Don’t Make This Apple Season Mistake!

How to Select the Most Nutritious Apple VarietiesCooling temperatures mean apple season, at least where I’m from (Washington State) and where I lived until recently (New York). So, those of us in harvest mode head to the farmer’s market or apple orchards in search of our usual favorites. Right?!

Actually, this is a mistake. Or, at least a missed opportunity. With the greatest selections of varieties available, this is THE time to try buying, snacking, serving or baking with new-to-you apple varieties. Selected mindfully, veering onto the apple path less traveled could have game-changing health benefits compared to the same old, same old grocery store varieties. Here’s why.

What are The Most Nutritious Apple Varieties?

Let’s talk phytonutrients, those near-magical chemicals that plants produce in response to stress. Phytonutrients are a plant’s security detail, protecting them from threats ranging from UV rays to pesky predators. Sadly, apple growing in the United States has bred the phytonutrients out of most varieties of this beloved fruit.

As Jo Robinson (fellow Seattleite!) explains in Eating on the Wild Side, we’ve also bred out the diversity. In fact, “nine out of every ten apples we eat come from a mere dozen varieties. We’ve gone from fifteen thousand varieties to twelve in just three generations.”

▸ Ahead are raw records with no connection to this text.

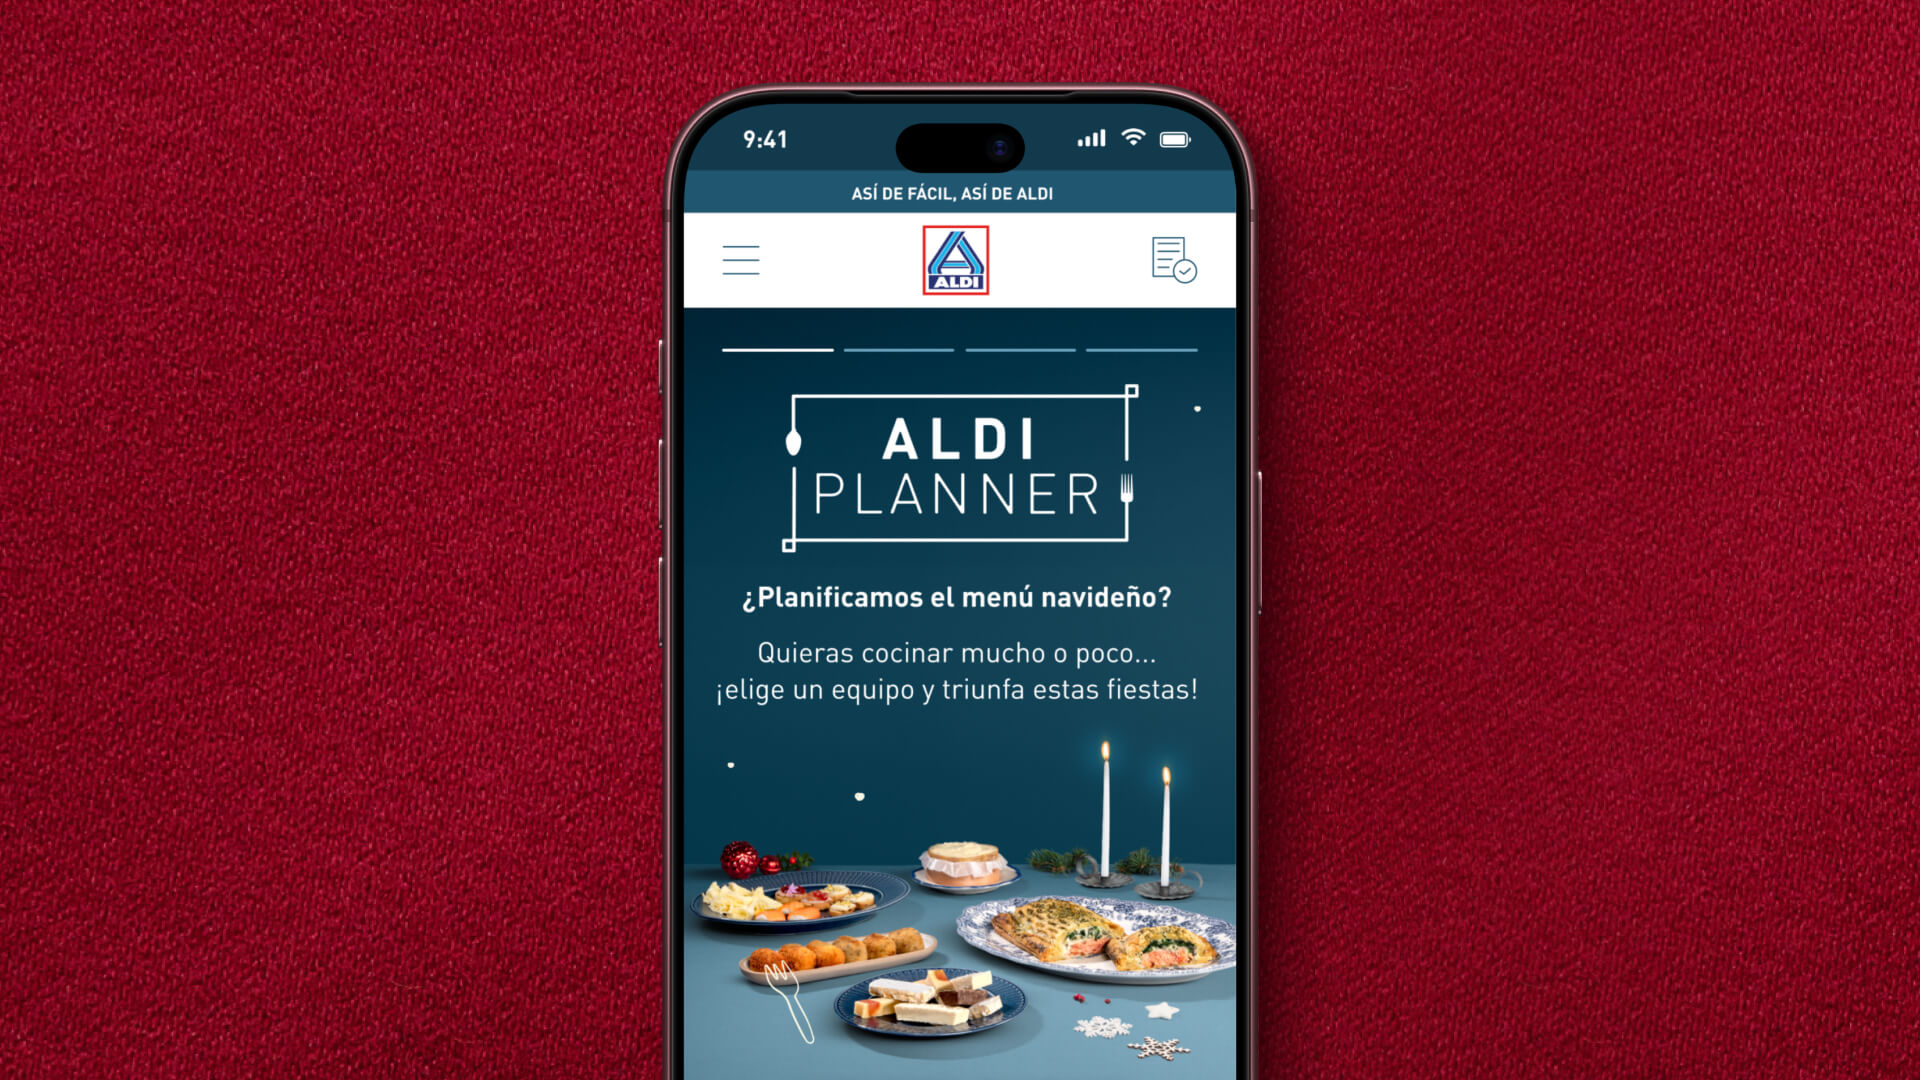
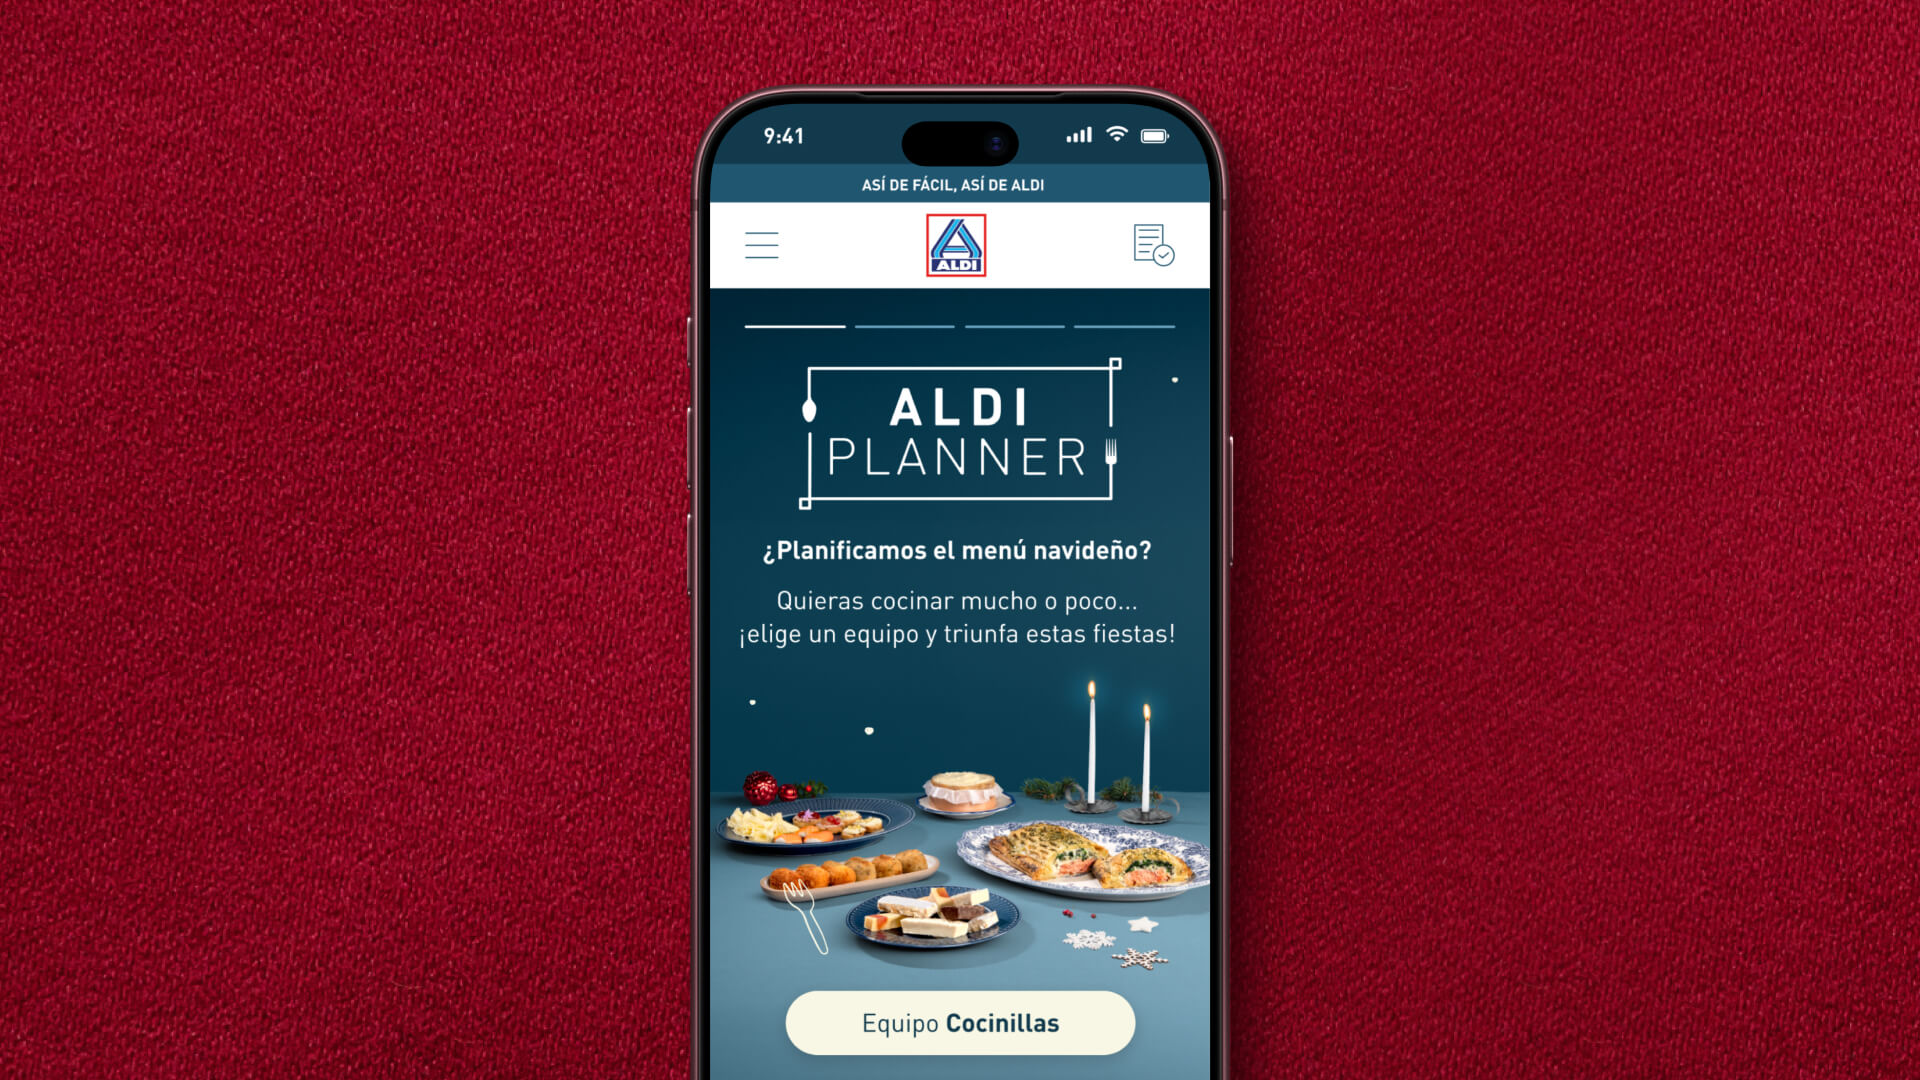
ALDI Planner: nueva imagen de portada (v3)

Changed region(s): [[0.3438, 0.0611, 0.6875, 1.0]]

diff --git a/index.html b/index.html
@@ -235,9 +235,9 @@
                                                         <div class="item-content">
                                                             <a class="item-wrap ajax-link-project" data-type="page-transition" href="aldiplanner.html"></a>
                                                             <div class="item-wrap-image">
-                                                                <img src="images/aldiplanner/portada_aldi_planner.jpg?v=2" class="item-image grid__item-img trigger-item-link" alt="ALDI Planner">
+                                                                <img src="images/aldiplanner/portada_aldi_planner.jpg?v=3" class="item-image grid__item-img trigger-item-link" alt="ALDI Planner">
                                                             </div>
-                                                            <img class="grid__item-img grid__item-img--large" src="images/aldiplanner/portada_aldi_planner.jpg?v=2" alt="" />
+                                                            <img class="grid__item-img grid__item-img--large" src="images/aldiplanner/portada_aldi_planner.jpg?v=3" alt="" />
                                                         </div>
                                                     </div>
                                                     <div class="item-caption-wrapper">

diff --git a/caixabank.html b/caixabank.html
@@ -537,7 +537,7 @@ Through a well-structured A/B testing strategy, we were able to compare user beh
 </div>
 <div class="next-project-image-wrapper">
 <div class="next-project-image">
-<div class="next-project-image-bg" style="background-image:url(images/aldiplanner/portada_aldi_planner.jpg?v=2)"></div>
+<div class="next-project-image-bg" style="background-image:url(images/aldiplanner/portada_aldi_planner.jpg?v=3)"></div>
 </div>
 </div>
 </div>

However, while the ‘apple a day’ heritage remains, variety matters – literally and figuratively. Jo doesn’t leave us perplexed at the market. Rather, she recommends these 12 apple varieties as the most nutritious and phytonutrient-dense apple options. Here are some guidelines for selecting among these apples, according to your preferred flavors and intended use.

Most Nutritious Apple Varieties for Eating

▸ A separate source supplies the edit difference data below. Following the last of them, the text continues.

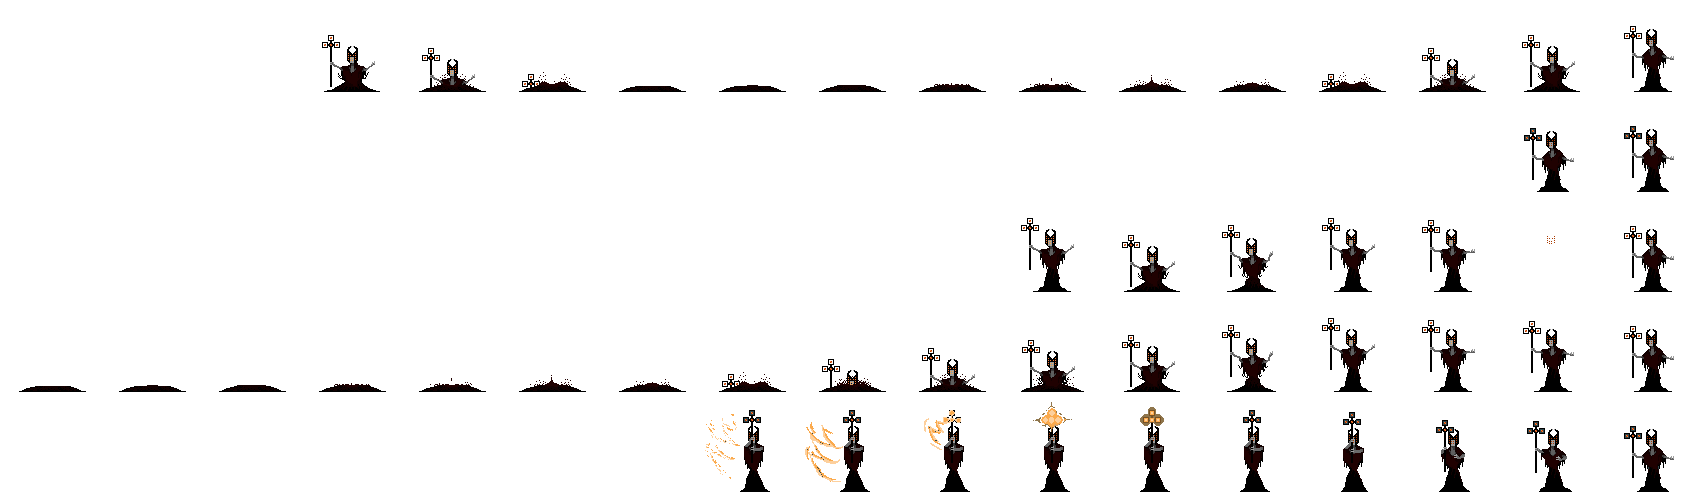
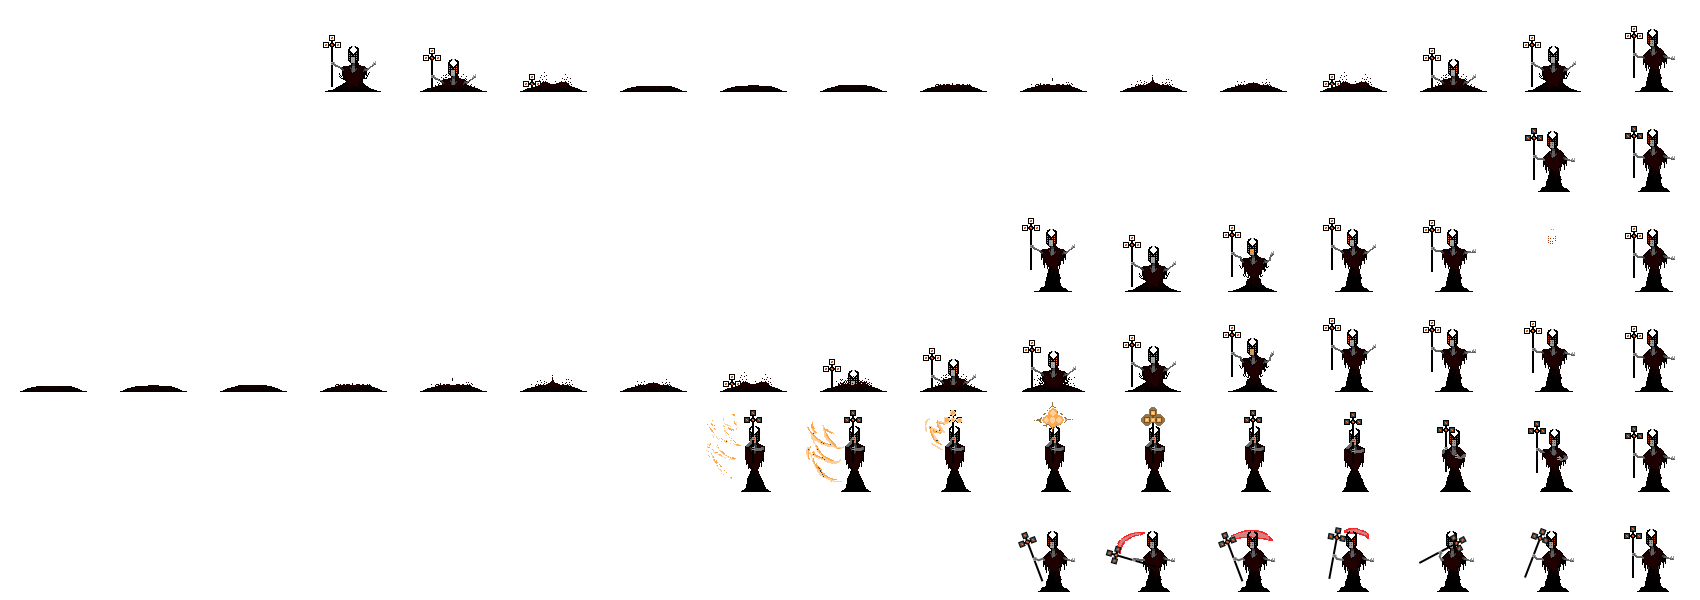
敵 攻撃 8割

diff --git a/Project1/Object/Attack/AttackMng.cpp b/Project1/Object/Attack/AttackMng.cpp
@@ -19,6 +19,8 @@
 
 #include "../EnemyAttack/TrackingBall.h"
 #include "../EnemyAttack/SpearAttack.h"
+#include "../EnemyAttack/ThunderAttack.h"
+#include "../EnemyAttack/CaneAttack.h"
 
 AttackMng* AttackMng::sInstance = nullptr;
 
@@ -285,6 +287,38 @@ void AttackMng::MakeSpearAttack(Vector2 pos, DIR dir, TIME time, int stage, OBJ_
 	else
 	{
 		_tmpObj.emplace_back(new SpearAttack(pos, dir, time, stage, target));
+
+	//	return _tmpObj.back()->getAnmEfk();
+	}
+}
+
+void AttackMng::MakeThunderAttack(Vector2 pos, DIR dir, TIME time, int stage, OBJ_TYPE target)
+{
+		if (_canAddObj)
+	{
+		_attackObj.emplace_back(new ThunderAttack(pos, dir, time, stage, target));
+
+	//	return _attackObj.back()->getAnmEfk();
+	}
+	else
+	{
+		_tmpObj.emplace_back(new ThunderAttack(pos, dir, time, stage, target));
+
+	//	return _tmpObj.back()->getAnmEfk();
+	}
+}
+
+void AttackMng::MakeCaneAttack(Vector2 pos, DIR dir, TIME time, int stage, OBJ_TYPE target)
+{
+		if (_canAddObj)
+	{
+		_attackObj.emplace_back(new CaneAttack(pos, dir, time, stage, target));
+
+	//	return _attackObj.back()->getAnmEfk();
+	}
+	else
+	{
+		_tmpObj.emplace_back(new CaneAttack(pos, dir, time, stage, target));
 
 	//	return _tmpObj.back()->getAnmEfk();
 	}

diff --git a/Project1/Scene/GameScene.cpp b/Project1/Scene/GameScene.cpp
@@ -46,8 +46,8 @@ GameScene::GameScene()
 	lpImageMng.getImage("image/Enemy/wizardRAttackC.png", "wizardR", 80, 80, 10, 5);
 	lpImageMng.getImage("image/Enemy/wizardLAttackC.png", "wizardL", 80, 80, 10, 5);
 
-	lpImageMng.getImage("image/Enemy/sorcerervillainRC.png", "sorcViR", 100, 100, 17, 5);
-	lpImageMng.getImage("image/Enemy/sorcerervillainLC.png", "sorcViL", 100, 100, 17, 5);
+	lpImageMng.getImage("image/Enemy/sorcerervillainRC.png", "sorcViR", 100, 100, 17, 6);
+	lpImageMng.getImage("image/Enemy/sorcerervillainLC.png", "sorcViL", 100, 100, 17, 6);
 
 	lpImageMng.getImage("image/Enemy/exclamationpoint.png", "excPoint", 80, 80, 1, 1);
 	lpImageMng.getImage("image/Enemy/questionmark.png", "queMark", 80, 80, 1, 1);

diff --git a/Project1/Object/Enemy/Boss.cpp b/Project1/Object/Enemy/Boss.cpp
@@ -39,6 +39,16 @@ void Boss::RunAtkList(void)
 				atkList.erase(atkList.begin());
 				break;
 
+			case AtkList::THUNDER:
+				lpAtkMng.MakeThunderAttack(_pos, _plDir, _time, _stage, OBJ_TYPE::PLAYER);
+				atkList.erase(atkList.begin());
+				break;
+
+			case AtkList::CANE_ATTACK:
+				lpAtkMng.MakeCaneAttack(_pos, _plDir, _time, _stage, OBJ_TYPE::PLAYER);
+				atkList.erase(atkList.begin());
+				break;
+
 			default:
 				break;
 			}

diff --git a/Project1/Object/EnemyAttack/SpearAttack.cpp b/Project1/Object/EnemyAttack/SpearAttack.cpp
@@ -45,7 +45,6 @@ bool SpearAttack::Init(void)
 	std::vector<atkData> attack;
 	attack.reserve(1);
 
-	//attack.emplace_back(atkData(true, OBJ_TYPE::ATTACK, { _pos.x - 10, _pos.y - 10 }, { _pos.x + 10, _pos.y + 10 }, 30, 10, _target));
 	attack.emplace_back(atkData(true, OBJ_TYPE::ATTACK, { 0, 0 }, 50, 1, 10, _target));
 //	attack.emplace_back(atkData(false, OBJ_TYPE::ATTACK, { 0, 0 }, { 0, 0 }, 0, -1, _target));
 

diff --git a/Project1/Object/EnemyAttack/SpearAttack.h b/Project1/Object/EnemyAttack/SpearAttack.h
@@ -5,15 +5,16 @@ class SpearAttack :
 {
 public:
 	SpearAttack(Vector2& ePos, DIR dir, TIME time, int stage, OBJ_TYPE target);
+	SpearAttack() {}
 	~SpearAttack();
 
 	void Update(void)override;
 	void Draw(void) override;
 	void IfHitAttack(std::shared_ptr<Object> target) override;
 
-private:
+protected:
 	int _farstY;
 	OBJ_TYPE _target;
-	bool Init(void);
+	virtual bool Init(void);
 };
 

diff --git a/Project1/Object/Enemy/EnemyMng.cpp b/Project1/Object/Enemy/EnemyMng.cpp
@@ -130,7 +130,8 @@ void EnemyMng::Init(void)
 	}
 
 	_enemyList.clear();
-	_enemyList.emplace_back(new s_dragon({ 848,1280 },1,0, false));
+	_enemyList.emplace_back(new sorcerer({ 848,1280 },1,0, false));
+	//_enemyList.emplace_back(new s_dragon({ 848,1280 },1,0, false));
 
 	_plStage[0] = 1;
 	_plStage[1] = 1;

diff --git a/Project1/Object/Object.h b/Project1/Object/Object.h
@@ -31,6 +31,7 @@ enum class OBJ_STATE : int
 	FALL,
 	ATTACK,
 	ATTACK2,
+	ATTACK3,
 	DEAD
 };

  • Braeburn – A blend of sweet and tart
  • Cortland – Resistant to browning, great for salads
  • Discovery – Sharp and sweet
  • Fuji – Stores well for weeks
  • Gala – Fragrant and juicy
  • Granny Smith – A bit tart, firm texture
  • Honeycrisp – Honey-like sweetness
  • Liberty – Sweet
  • McIntosh – Crisp and juicy
  • Newtown Pippin – A blend of sweet and tart
  • Ozark Gold – A mellow blend of sweet and tart
  • Red Delicious – Sweet and mild-tasting

Most Nutritious Apple Varieties for Baking

  • Braeburn – A blend of sweet and tart
  • Discovery – Sharp and sweet
  • Fuji – Stores well for weeks
  • Granny Smith – A bit tart, long baking time
  • Idared – A blend of sweet and tart
  • Melrose – A blend of sweet and tart
  • Ozark Gold – A mellow blend of sweet and tart
  • Newtown Pippin – A blend of sweet and tart

Most Nutritious Apple Varieties for Applesauce

  • Cortland
  • Fuji
  • Gala
  • Honeycrisp
  • Idared – A blend of sweet and tart


  1. The Most Color Wins! How to compare apples-to-apples —of the same variety? Go red. When you’re sorting through the bins, look for the most colorful apples, which generally means the most red. These apples will be the most phytonutrient-dense. These likely grew at the top of the tree or on outer limbs, with more sun exposure triggering much more phytonutrient protection than those grown on the interior or the low-hanging fruit.
  2. To peel or not? That was a rhetorical question. Because, if you don’t eat the peel, more than half of the antioxidants go in the garbage, disposal or ideally, the compost. In the case of the former, the soil gets all that magic, not you. That’s just sad. : (
  3. Go organic, when possible. Year after year, apples are the winner (or loser…) or runner-up on the Environmental Working Group’s Dirty Dozen list of the most pesticide-laden produce. However, there are many farmers who don’t spray or minimally spray their orchards, but can’t afford the organic certification. So, if possible, have a chat with the vendor and ask about their growing practices.
  4. Go local, buy often and store appropriately. Apples love to chill out in the cool humid environment of your refrigerator’s crisper drawer. There, they will last up to ten times longer than they will out on the counter. And, buy them as you need them, ideally eating your apples as close to harvest as possible. Like most good things, their health benefits fade over time.
  5. Wash (as in scrub, not rinse). Always use a produce wash, or simply a vinegar and water or salt and water solution to remove any debris or traces of pesticide on produce. For apples specifically, give them a scrub with a produce brush and a non-toxic soap or baking soda to remove the wax on commercial apples. No matter what cleaning solution you select, put some elbow grease into it. Simply running them under water isn’t enough.

What are your favorite apples? Leave a comment below!


Robinson, Jo – Eating on the Wild Side: The Missing Link to Optimum Health. New York: Little, Brown and Company, 2014.

Wood, Rebecca – The New Whole Foods Encyclopedia. New York: Penguin Books, 2010.

Washington Apple Commission – Accessed Oct. 1, 2016

Originally posted on 10.1.16